Zaitov was eventually released and asked the demonstrators to return to their homes shortly before the arrests began.

Citing preliminary results, election authorities said on June 10 that interim President Kasym-Zhomart Tokayev, former President Nursultan Nazarbayev’s handpicked successor, had won more than 70 percent of the vote.

The June 9 election was marred by the arrest of hundreds of anti-government protesters.

Tokayev’s landslide victory was widely expected after he received the blessing of Nazarbayev, who officially stepped down as president in March after ruling Kazakhstan for nearly 30 years.

Nazarbayev continues to hold many important political positions and still wields considerable power within the country and inside his political party, Nur-Otan, whose presidential candidate was Tokayev.

Talking to journalists in Nur-Sultan on June 10, Tokayev said the election-day protests by hundreds of demonstrators in Almaty, Shymkent, and other cities were “illegal” and had been staged by people who were “misled by information from abroad.”

Tokayev expressed “gratitude” to police officers who he said “performed their duties properly during the demonstrations.”

“In future they will operate in the same way,” Tokayev said.

Tokayev also said his inauguration would take place on June 12, provided that the Central Election Commission announces the final official results by then.

Meanwhile, dozens rallied in Almaty’s Old Square on June 10 for a second day, as police and National Guard officers cordoned off the site and a nearby park.

People driving their vehicles around the square honked their horns in support of the protesters.

An ambulance was called to assist one demonstrator who had cut his wrist after he was detained by officers.

In the capital, Nur-Sultan, dozens of people also gathered at a central square that was cordoned off by police.

Monitors from the Organization for Security and Cooperation in Europe (OSCE) said in a statement that “a lack of regard for fundamental rights, including detentions of peaceful protesters, and widespread voting irregularities on election day, showed scant respect for democratic standards.”

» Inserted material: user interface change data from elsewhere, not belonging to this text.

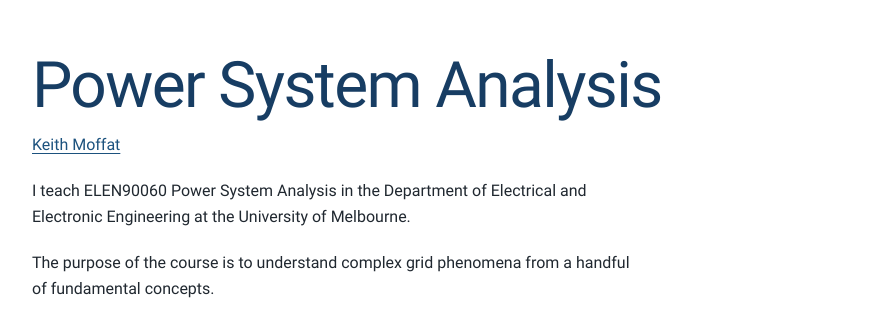
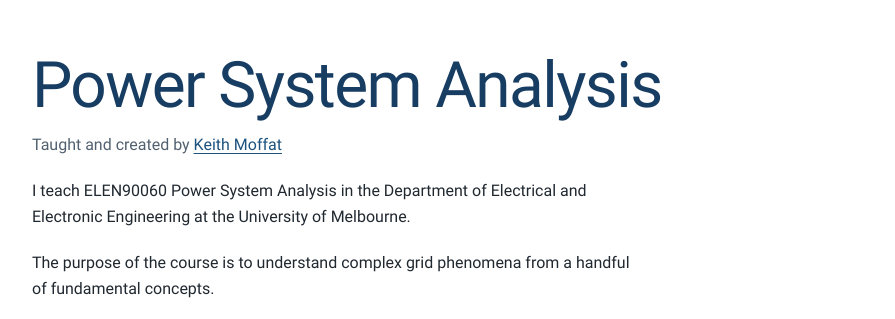
Before and after one commit to keithmoffat/elen90060, a plain HTML site: page index.html in a window 1280 px wide. Shown: the top 319 px of the page, without its empty margins (192-1087 px from the left). Drawn offline with Linux system fonts and the light colour scheme.

Commit message:
Credit Keith Moffat as course creator and instructor

```diff
--- a/index.html
+++ b/index.html
@@ -10,7 +10,7 @@
 <body>
   <main class="wrap">
     <h1>Power System Analysis</h1>
-    <p class="byline"><a href="https://keithmoffat.com/">Keith Moffat</a></p>
+    <p class="byline">Taught and created by <a href="https://keithmoffat.com/">Keith Moffat</a></p>
     <p class="description">I teach ELEN90060 Power System Analysis in the Department of Electrical and Electronic Engineering at the University of Melbourne.</p>
     <p class="description">The purpose of the course is to understand complex grid phenomena from a handful of fundamental concepts.</p>
     <p class="description">The course material takes a first-principles approach, focusing on simple examples.</p>
```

“While there were seven candidates, including for the first time a woman, the election showed that there is a need for genuine democratic consolidation and significant political, social and legal reforms,” said George Tsereteli, special coordinator and leader of the OSCE short-term observer mission.

Hundreds of protesters calling for free and fair elections were detained in Almaty, Nur-Sultan, and the southern city of Shymkent, with Deputy Interior Minister Marat Qozhaev calling the demonstrators “radically-minded elements.”

Sergey Kwan